Web document revisions
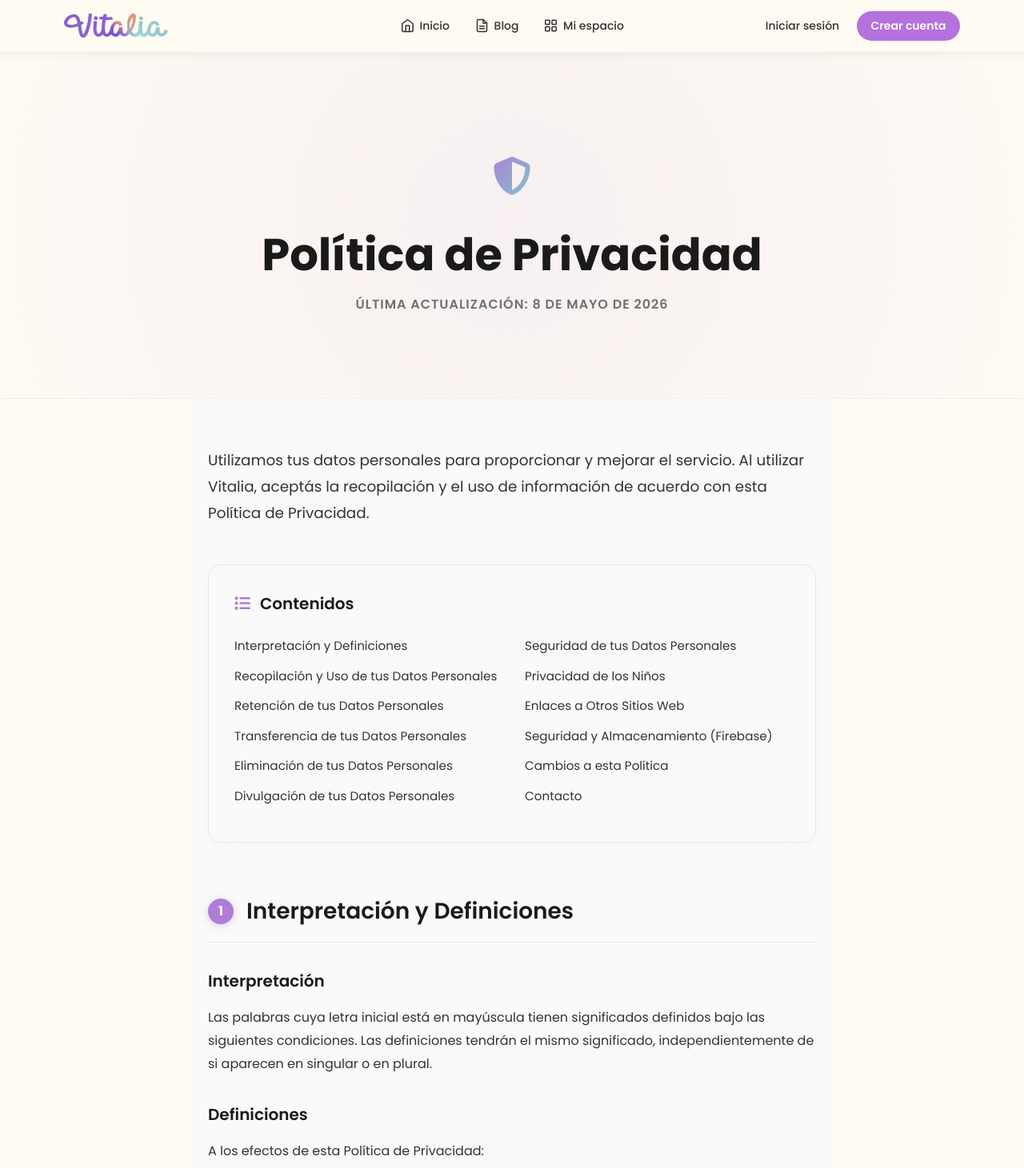
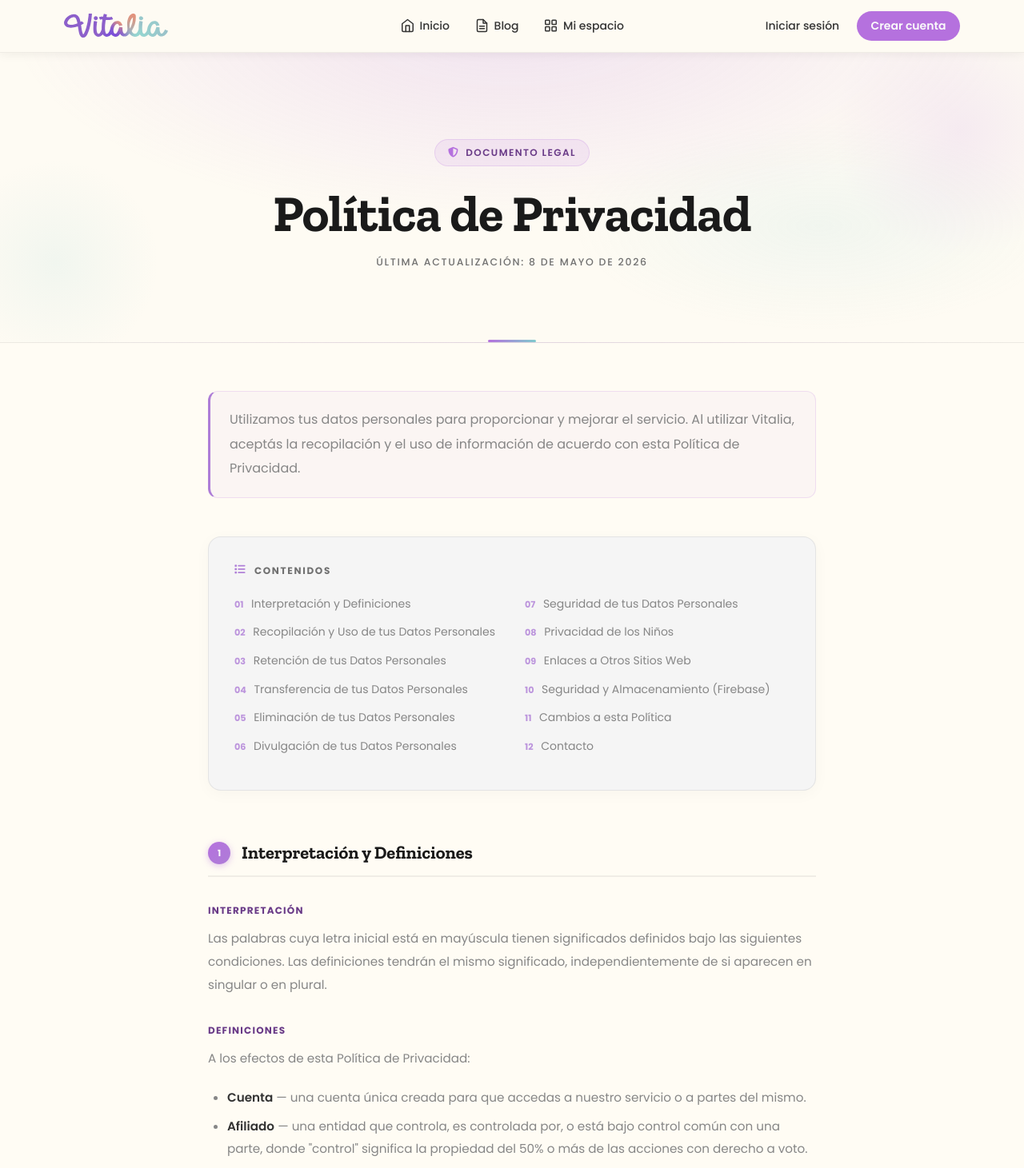
Before and after one commit to gracimarch/Vitalia, a Next.js app: page /privacidad in a window 1280 px wide. Shown: the top 1461 px of the page at 80% size. Built offline with nearby package versions, Linux system fonts and the light colour scheme; no server answers.

Commit message:
style: rediseñar páginas legales, footer y arreglar animación del modal de dieta

```diff
--- a/app/legal.css
+++ b/app/legal.css
@@ -1,97 +1,163 @@
+/* ════════════════════════════════════════════
+   LEGAL PAGES
+   ════════════════════════════════════════════ */
+
 .legal-page {
     padding-top: 0;
 }
 
+/* ── Hero ── */
 .legal-hero {
     position: relative;
-    padding: 120px 20px 80px;
-    background: var(--bg-main);
+    padding: 110px 20px 90px;
     overflow: hidden;
     text-align: center;
-    border-bottom: 1px solid rgba(0,0,0,0.05);
+
+    /* Gradient hero background */
+    background:
+        radial-gradient(ellipse 70% 100% at 50% -10%, rgba(181, 113, 222, 0.18) 0%, transparent 70%),
+        radial-gradient(ellipse 40% 60% at 80% 60%, rgba(128, 202, 205, 0.1) 0%, transparent 60%),
+        var(--bg-cream);
+    border-bottom: 1px solid rgba(0,0,0,0.07);
+}
+
+/* Decorative blurred circles */
+.legal-hero::after {
+    content: '';
+    position: absolute;
+    top: -60px;
+    right: -80px;
+    width: 320px;
+    height: 320px;
+    border-radius: 50%;
+    background: radial-gradient(circle, rgba(181, 113, 222, 0.12) 0%, transparent 70%);
+    pointer-events: none;
+    z-index: 0;
 }
 
 .legal-hero-bg {
     position: absolute;
-    top: -50%;
-    left: -50%;
-    width: 200%;
-    height: 200%;
-    background: radial-gradient(circle at center, rgba(157, 96, 207, 0.08) 0%, rgba(255,255,255,0) 60%);
+    bottom: -30px;
+    left: -60px;
+    width: 260px;
+    height: 260px;
+    border-radius: 50%;
+    background: radial-gradient(circle, rgba(128, 202, 205, 0.1) 0%, transparent 70%);
+    pointer-events: none;
     z-index: 0;
-    pointer-events: none;
 }
 
 .legal-hero-content {
     position: relative;
     z-index: 1;
-    max-width: 800px;
+    max-width: 760px;
     margin: 0 auto;
 }
 
-.legal-hero-icon {
-    font-size: 3rem;
-    color: var(--purple-light);
+/* Document-type badge */
+.legal-hero-badge {
+    display: inline-flex;
+    align-items: center;
+    gap: 0.5rem;
+    background: rgba(181, 113, 222, 0.1);
+    border: 1px solid rgba(181, 113, 222, 0.2);
+    color: var(--purple-dark);
+    font-size: 0.75rem;
+    font-weight: 600;
+    text-transform: uppercase;
+    letter-spacing: 0.12em;
+    padding: 0.4rem 1rem;
+    border-radius: 50px;
     margin-bottom: 1.5rem;
-    background: linear-gradient(135deg, var(--purple-light), var(--turquoise));
-    -webkit-background-clip: text;
-    -webkit-text-fill-color: transparent;
-    display: inline-block;
+}
+
+.legal-hero-badge i {
+    font-size: 0.8rem;
+    color: var(--purple);
 }
 
 .legal-hero-title {
-    font-family: var(--font-primary);
-    font-size: 3.5rem;
+    font-family: var(--font-secondary); /* Zilla Slab */
+    font-size: clamp(2.2rem, 5vw, 4rem);
     font-weight: 700;
     color: var(--black);
     margin-bottom: 1rem;
-    line-height: 1.2;
+    line-height: 1.1;
+    letter-spacing: -0.01em;
+}
+
+/* No gradient — title is plain black */
+.legal-hero-title span {
+    color: inherit;
 }
 
 .legal-hero-meta {
-    font-size: 1rem;
+    font-size: 0.78rem;
     color: var(--text-muted);
     text-transform: uppercase;
-    letter-spacing: 1px;
-    font-weight: 600;
-    margin-bottom: 1.5rem;
+    letter-spacing: 0.14em;
+    font-weight: 500;
+    margin-bottom: 0;
 }
 
+/* Decorative divider line below hero */
+.legal-hero-divider {
+    position: absolute;
+    bottom: 0;
+    left: 50%;
+    transform: translateX(-50%);
+    width: 60px;
+    height: 3px;
+    background: linear-gradient(90deg, var(--purple), var(--cyan));
+    border-radius: 99px;
+}
+
+/* ── Article wrapper ── */
 .legal-article {
     max-width: 800px;
     margin: 0 auto;
     padding: 60px 20px;
-    background: var(--white);
+    background: transparent;
 }
 
+/* ── Intro callout ── */
 .legal-intro {
-    font-size: 1.15rem;
-    line-height: 1.8;
-    color: var(--text-color);
+    font-size: 1rem;
+    line-height: 1.9;
+    color: var(--text-subtitle);
     margin-bottom: 3rem;
+    padding: 1.25rem 1.5rem;
+    background: rgba(181, 113, 222, 0.05);
+    border-radius: 12px;
+    border: 1px solid rgba(181, 113, 222, 0.18);
+    border-left: 3px solid var(--purple-light);
 }
 
+/* ── Table of Contents ── */
 .legal-toc {
-    background: var(--bg-card);
-    border: 1px solid rgba(0,0,0,0.08);
+    background: var(--bg-color);
+    border: 1px solid rgba(0,0,0,0.07);
     border-radius: 16px;
     padding: 2rem;
     margin-bottom: 4rem;
-    box-shadow: 0 4px 20px rgba(0,0,0,0.02);
+    box-shadow: 0 4px 20px rgba(0,0,0,0.03);
 }
 
 .legal-toc-title {
-    font-size: 1.25rem;
-    font-weight: 600;
-    color: var(--black);
-    margin-bottom: 1.5rem;
+    font-size: 0.75rem;
+    font-weight: 700;
+    color: var(--text-muted);
+    text-transform: uppercase;
+    letter-spacing: 0.14em;
+    margin-bottom: 1.25rem;
     display: flex;
     align-items: center;
-    gap: 0.75rem;
+    gap: 0.6rem;
 }
 
 .legal-toc-title i {
     color: var(--purple-light);
+    font-size: 0.85rem;
 }
 
 .legal-toc-list {
@@ -100,6 +166,7 @@
     margin: 0;
     column-count: 2;
     column-gap: 2rem;
+    counter-reset: toc-counter;
 }
 
 @media (max-width: 768px) {
@@ -109,109 +176,160 @@
 }
 
 .legal-toc-list li {
-    margin-bottom: 0.75rem;
+    margin-bottom: 0.6rem;
+    counter-increment: toc-counter;
+    break-inside: avoid;
 }
 
 .legal-toc-list a {
-    color: var(--text-color);
+    display: flex;
+    align-items: baseline;
+    gap: 0.6rem;
+    color: var(--text-subtitle);
     text-decoration: none;
-    font-size: 0.95rem;
+    font-size: 0.875rem;
+    line-height: 1.4;
     transition: all 0.2s ease;
-    display: inline-block;
+    padding: 0.2rem 0;
+}
+
+/* Numbered counter badge */
+.legal-toc-list a::before {
+    content: counter(toc-counter, decimal-leading-zero);
+    flex-shrink: 0;
+    font-size: 0.7rem;
+    font-weight: 700;
+    color: var(--purple-light);
+    font-family: var(--font-primary);
+    letter-spacing: 0;
+    line-height: 1;
+    margin-top: 1px;
+    opacity: 0.8;
 }
 
 .legal-toc-list a:hover {
-    color: var(--purple-light);
+    color: var(--purple);
     transform: translateX(4px);
 }
 
+.legal-toc-list a:hover::before {
+    opacity: 1;
+    color: var(--purple);
+}
+
+/* ── Sections ── */
 .legal-section {
     margin-bottom: 4rem;
     scroll-margin-top: 100px;
 }
 
+.legal-section:last-of-type {
+    margin-bottom: 1.5rem;
+}
+
 .legal-section-title {
-    font-size: 1.75rem;
-    font-weight: 600;
+    font-family: var(--font-secondary); /* Zilla Slab */
+    font-size: 1.4rem;
+    font-weight: 700;
     color: var(--black);
     margin-bottom: 1.5rem;
     display: flex;
     align-items: center;
-    gap: 1rem;
-    padding-bottom: 1rem;
-    border-bottom: 1px solid rgba(0,0,0,0.08);
+    gap: 0.875rem;
+    padding-bottom: 0.875rem;
+    border-bottom: 2px solid rgba(0,0,0,0.06);
+    line-height: 1.25;
 }
 
 .legal-section-number {
     display: flex;
     align-items: center;
     justify-content: center;
-    width: 32px;
-    height: 32px;
-    background: var(--purple-light);
+    flex-shrink: 0;
+    width: 28px;
+    height: 28px;
+    background: linear-gradient(135deg, var(--purple), var(--purple-light));
     color: var(--white);
     border-radius: 50%;
-    font-size: 1rem;
+    font-size: 0.7rem;
     font-weight: 700;
-    box-shadow: 0 2px 10px rgba(157, 96, 207, 0.3);
+    font-family: var(--font-primary);
+    box-shadow: 0 2px 8px rgba(181, 113, 222, 0.4);
 }
 
 .legal-subsection-title {
-    font-size: 1.25rem;
-    font-weight: 600;
-    color: var(--black);
-    margin: 2rem 0 1rem;
+    font-family: var(--font-primary);
+    font-size: 0.75rem;
+    font-weight: 700;
+    color: var(--purple-dark);
+    margin: 2rem 0 0.75rem;
+    text-transform: uppercase;
+    letter-spacing: 0.1em;
 }
 
 .legal-section p {
-    font-size: 1rem;
-    line-height: 1.8;
-    color: var(--text-color);
-    margin-bottom: 1.5rem;
+    font-size: 0.95rem;
+    line-height: 1.9;
+    color: var(--text-subtitle);
+    margin-bottom: 1.25rem;
 }
 
+.legal-section:last-of-type p {
+    margin-bottom: 0.5rem;
+}
+
+/* ── Lists ── */
 .legal-list {
     margin-bottom: 1.5rem;
     padding-left: 1.5rem;
 }
 
 .legal-list li {
-    font-size: 1rem;
-    line-height: 1.8;
-    color: var(--text-color);
+    font-size: 0.95rem;
+    line-height: 1.85;
+    color: var(--text-subtitle);
     margin-bottom: 0.5rem;
 }
 
 .legal-list li strong {
-    color: var(--black);
+    color: var(--text-color);
+    font-weight: 600;
 }
 
+/* ── Callout boxes ── */
 .legal-callout {
     display: flex;
     gap: 1rem;
-    background: rgba(128, 202, 205, 0.1);
-    border-left: 4px solid var(--turquoise);
-    padding: 1.5rem;
-    border-radius: 0 12px 12px 0;
+    background: rgba(128, 202, 205, 0.08);
+    border: 1px solid rgba(128, 202, 205, 0.3);
+    border-left: 3px solid var(--cyan);
+    padding: 1.125rem 1.5rem;
+    border-radius: 12px;
     margin: 2rem 0;
 }
 
 .legal-callout i {
-    color: var(--turquoise);
-    font-size: 1.25rem;
-    margin-top: 0.25rem;
+    color: var(--teal);
+    font-size: 1rem;
+    margin-top: 0.2rem;
+    flex-shrink: 0;
 }
 
 .legal-callout p {
     margin: 0;
-    font-size: 0.95rem;
+    font-size: 0.875rem;
+    line-height: 1.75;
+    color: var(--text-subtitle);
 }
 
+/* ── Table ── */
 .legal-table-wrapper {
     overflow-x: auto;
     margin: 2rem 0;
-    border-radius: 12px;
-    border: 1px solid rgba(0,0,0,0.08);
+    border-radius: 14px;
+    border: 1px solid rgba(181, 113, 222, 0.18);
+    box-shadow: 0 4px 20px rgba(0,0,0,0.04);
+    background: var(--white);
 }
 
 .legal-table {
@@ -219,54 +337,81 @@
     border-collapse: collapse;
 }
 
-.legal-table th,
-.legal-table td {
-    padding: 1rem 1.5rem;
-    text-align: left;
-    border-bottom: 1px solid rgba(0,0,0,0.08);
+.legal-table thead tr {
+    background: linear-gradient(90deg, rgba(181, 113, 222, 0.12), rgba(128, 202, 205, 0.08));
+    border-bottom: 2px solid rgba(181, 113, 222, 0.2);
 }
 
 .legal-table th {
-    background: var(--bg-card);
-    font-weight: 600;
-    color: var(--black);
+    padding: 1rem 1.25rem;
+    text-align: left;
+    font-family: var(--font-primary);
+    font-weight: 700;
+    color: var(--purple-dark);
+    font-size: 0.72rem;
+    text-transform: uppercase;
+    letter-spacing: 0.1em;
+}
+
+.legal-table td {
+    padding: 0.875rem 1.25rem;
+    text-align: left;
+    font-size: 0.875rem;
+    color: var(--text-subtitle);
+    border-bottom: 1px solid rgba(0,0,0,0.05);
+}
+
+/* Striped rows */
+.legal-table tbody tr:nth-child(even) td {
+    background: rgba(245, 245, 245, 0.6);
+}
+
+.legal-table tbody tr:hover td {
+    background: rgba(181, 113, 222, 0.05);
+    transition: background 0.15s ease;
 }
 
 .legal-table tr:last-child td {
     border-bottom: none;
 }
 
+/* ── Contact button ── */
 .legal-contact-btn {
     display: inline-flex;
     align-items: center;
     gap: 0.75rem;
-    background: var(--purple-light);
+    background: var(--purple);
     color: var(--white);
-    padding: 1rem 2rem;
+    padding: 0.875rem 2rem;
     border-radius: 50px;
     text-decoration: none;
     font-weight: 600;
-    margin-top: 1rem;
+    font-size: 0.9rem;
+    margin-top: 0.5rem;
     transition: all 0.3s ease;
-    box-shadow: 0 4px 15px rgba(157, 96, 207, 0.3);
+    box-shadow: 0 4px 16px rgba(181, 113, 222, 0.35);
 }
 
 .legal-contact-btn:hover {
     transform: translateY(-2px);
     background: var(--purple-hover);
     color: var(--white);
-    box-shadow: 0 6px 20px rgba(157, 96, 207, 0.4);
+    box-shadow: 0 8px 24px rgba(181, 113, 222, 0.4);
 }
 
+/* ── "También te puede interesar" ── */
 .legal-also {
-    margin-top: 5rem;
-    padding-top: 3rem;
-    border-top: 1px solid rgba(0,0,0,0.08);
+    margin-top: 2.5rem;
+    padding-top: 2.5rem;
+    border-top: 1px solid rgba(0,0,0,0.07);
     text-align: center;
 }
 
 .legal-also p {
-    font-size: 1rem;
+    font-size: 0.75rem;
+    font-weight: 700;
+    text-transform: uppercase;
+    letter-spacing: 0.12em;
     color: var(--text-muted);
     margin-bottom: 1rem;
 }
@@ -275,10 +420,11 @@
     display: inline-flex;
     align-items: center;
     gap: 0.75rem;
-    color: var(--purple-light);
+    color: var(--purple);
+    font-family: var(--font-secondary);
     font-weight: 600;
     text-decoration: none;
-    font-size: 1.1rem;
+    font-size: 1.15rem;
     transition: all 0.2s ease;
 }
 
@@ -287,16 +433,29 @@
     transform: translateX(4px);
 }
 
+/* ── Responsive ── */
 @media (max-width: 768px) {
+    .legal-hero {
+        padding: 100px 20px 70px;
+    }
+
     .legal-hero-title {
-        font-size: 2.5rem;
+        font-size: 2rem;
     }
 
     .legal-section-title {
-        font-size: 1.5rem;
+        font-size: 1.2rem;
     }
 
     .legal-article {
-        padding: 40px 15px;
+        padding: 40px 16px;
+    }
+
+    .legal-intro {
+        font-size: 0.95rem;
+    }
+
+    .legal-toc {
+        padding: 1.5rem;
     }
 }
--- a/app/privacidad/page.tsx
+++ b/app/privacidad/page.tsx
@@ -14,12 +14,14 @@ export default function PrivacidadPage() {
       <section className="legal-hero">
         <div className="legal-hero-bg"></div>
         <div className="legal-hero-content">
-          <div className="legal-hero-icon">
+          <div className="legal-hero-badge">
             <i className="fa-solid fa-shield-halved"></i>
+            Documento legal
           </div>
-          <h1 className="legal-hero-title">Política de Privacidad</h1>
+          <h1 className="legal-hero-title">Política de <span>Privacidad</span></h1>
           <p className="legal-hero-meta">Última actualización: 8 de mayo de 2026</p>
         </div>
+        <div className="legal-hero-divider"></div>
       </section>
 
       <article className="legal-article">
--- a/app/terminos/page.tsx
+++ b/app/terminos/page.tsx
@@ -14,12 +14,14 @@ export default function TerminosPage() {
       <section className="legal-hero">
         <div className="legal-hero-bg"></div>
         <div className="legal-hero-content">
-          <div className="legal-hero-icon">
+          <div className="legal-hero-badge">
             <i className="fa-solid fa-file-contract"></i>
+            Documento legal
           </div>
-          <h1 className="legal-hero-title">Términos y Condiciones</h1>
+          <h1 className="legal-hero-title">Términos y <span>Condiciones</span></h1>
           <p className="legal-hero-meta">Última actualización: 8 de mayo de 2026</p>
         </div>
+        <div className="legal-hero-divider"></div>
       </section>
 
       <article className="legal-article">
--- a/styles/globals.css
+++ b/styles/globals.css
@@ -462,8 +462,8 @@ button { cursor: pointer; border: none; background: none; font-family: inherit;
   font-size: 0.8rem; color: rgba(255,255,255,0.45);
 }
 .footer-legal-links { display: flex; gap: 1rem; }
-.footer-legal-link { color: rgba(255,255,255,0.45); font-size: 0.8rem; transition: color var(--transition-base); }
-.footer-legal-link:hover { color: var(--white); }
+.footer-legal-link { color: rgba(255,255,255,0.45); font-size: 0.8rem; transition: color var(--transition-base), text-decoration-color var(--transition-base); text-decoration: underline; text-decoration-color: transparent; text-underline-offset: 3px; }
+.footer-legal-link:hover { color: var(--white); text-decoration-color: rgba(255,255,255,0.7); }
 
 /* ── Reading section ── */
 .reading { padding: 3rem 0; }
```
Also changed, not shown: features/wellness/diet/dietstyle.css (+17 -6 lines).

• WORK TO BE COMPLETED: Return all lines from the entries that contain the string "radial".

• ANSWER TO THIS PROBLEM:
+        radial-gradient(ellipse 70% 100% at 50% -10%, rgba(181, 113, 222, 0.18) 0%, transparent 70%),
+        radial-gradient(ellipse 40% 60% at 80% 60%, rgba(128, 202, 205, 0.1) 0%, transparent 60%),
+    background: radial-gradient(circle, rgba(181, 113, 222, 0.12) 0%, transparent 70%);
-    background: radial-gradient(circle at center, rgba(157, 96, 207, 0.08) 0%, rgba(255,255,255,0) 60%);
+    background: radial-gradient(circle, rgba(128, 202, 205, 0.1) 0%, transparent 70%);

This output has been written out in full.